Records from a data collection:

----

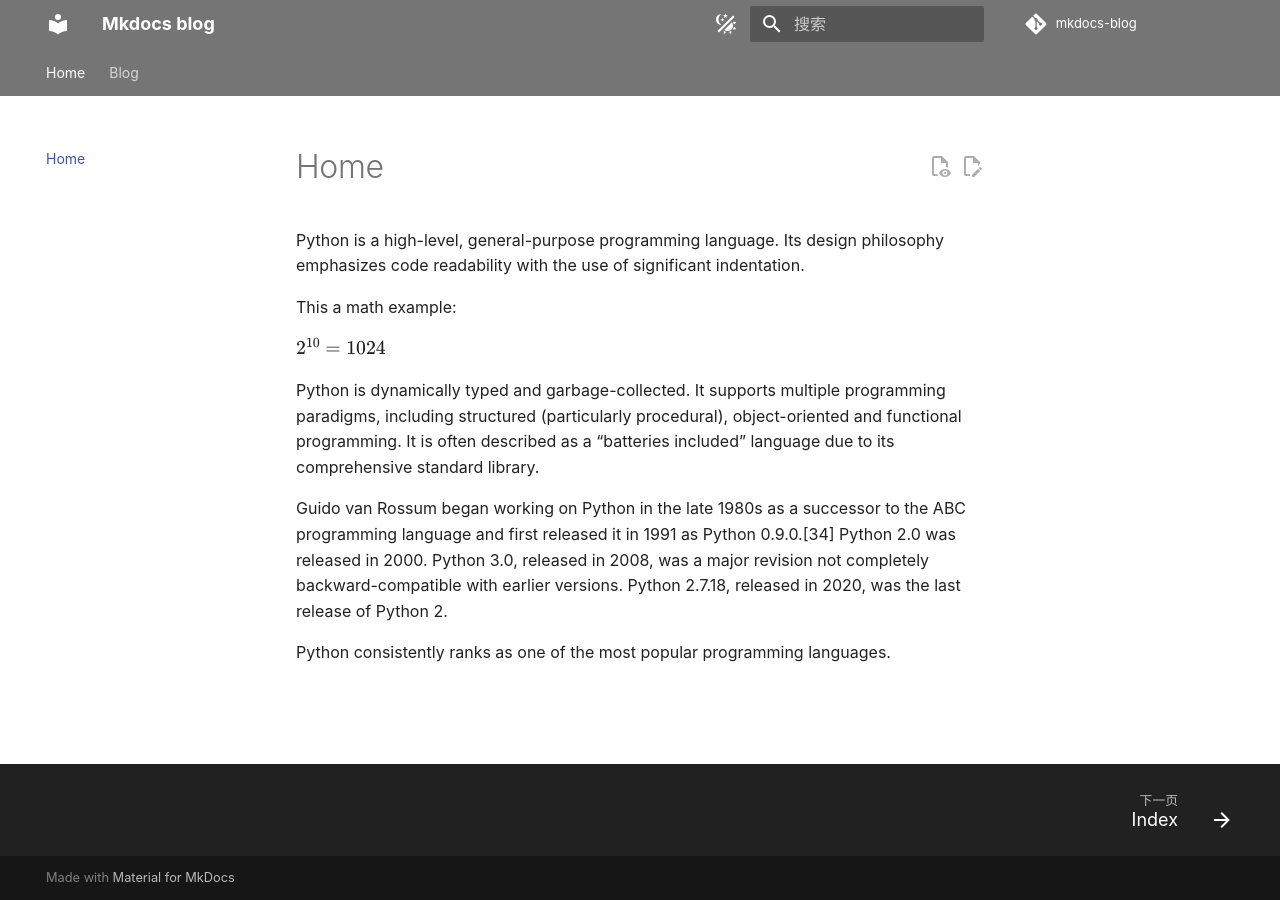
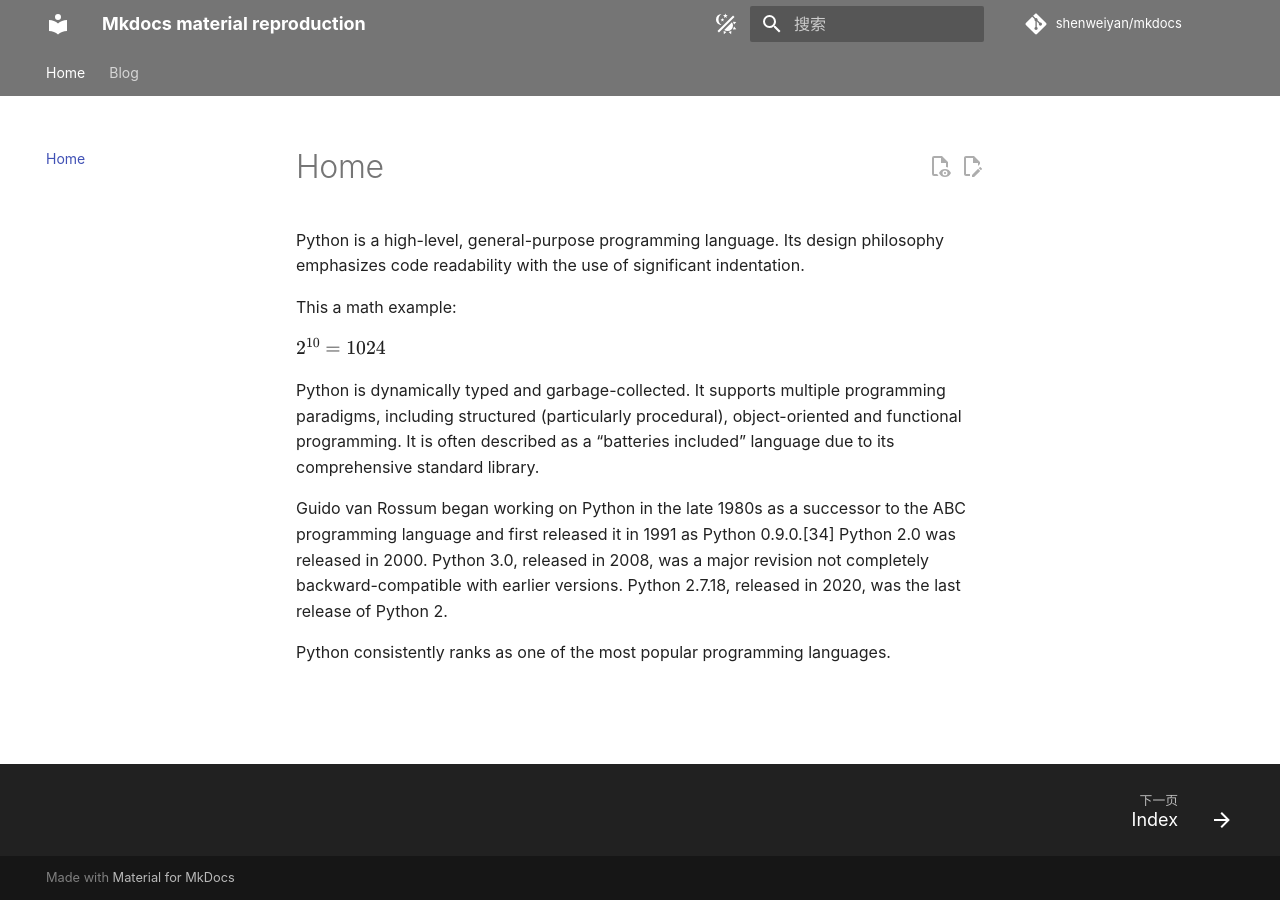
Before and after one commit to shenweiyan/mkdocs, an MkDocs documentation site: the page built from docs/index.md, in a window 1280 px wide. Built offline with MkDocs 1.6.1 and Material for MkDocs 9.7.7, drawn with Linux system fonts in a browser that asks for light colours; some web fonts are replaced; comment, search, counter and statistics services are not loaded.

Commit message:
Update repo name

```diff
--- a/mkdocs.yml
+++ b/mkdocs.yml
@@ -1,6 +1,6 @@
-site_name: Mkdocs blog
-site_url: https://shenweiyan.github.io/mkdocs-blog
-site_description: 'Testing for Mkdocs blog'
+site_name: Mkdocs material reproduction
+site_url: https://shenweiyan.github.io/mkdocs
+site_description: 'Minimal reproduction for Mkdocs material.'
 docs_dir: "docs"
 site_dir: "site"
 theme:
@@ -36,7 +36,7 @@ theme:
         name: Switch to light mode
 
 # Repository
-repo_name: mkdocs-blog
+repo_name: shenweiyan/mkdocs
 repo_url: https://github.com/shenweiyan/mkdocs/
 edit_uri: edit/main/docs/
 site_author: Steven Shum
```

----

### DESCRIPTION OF THE TASK
Copy all of the data above exactly. Leave out every picture.

### ANSWER FOR THIS EXERCISE
Before and after one commit to shenweiyan/mkdocs, an MkDocs documentation site: the page built from docs/index.md, in a window 1280 px wide. Built offline with MkDocs 1.6.1 and Material for MkDocs 9.7.7, drawn with Linux system fonts in a browser that asks for light colours; some web fonts are replaced; comment, search, counter and statistics services are not loaded.

Commit message:
Update repo name

```diff
--- a/mkdocs.yml
+++ b/mkdocs.yml
@@ -1,6 +1,6 @@
-site_name: Mkdocs blog
-site_url: https://shenweiyan.github.io/mkdocs-blog
-site_description: 'Testing for Mkdocs blog'
+site_name: Mkdocs material reproduction
+site_url: https://shenweiyan.github.io/mkdocs
+site_description: 'Minimal reproduction for Mkdocs material.'
 docs_dir: "docs"
 site_dir: "site"
 theme:
@@ -36,7 +36,7 @@ theme:
         name: Switch to light mode
 
 # Repository
-repo_name: mkdocs-blog
+repo_name: shenweiyan/mkdocs
 repo_url: https://github.com/shenweiyan/mkdocs/
 edit_uri: edit/main/docs/
 site_author: Steven Shum
```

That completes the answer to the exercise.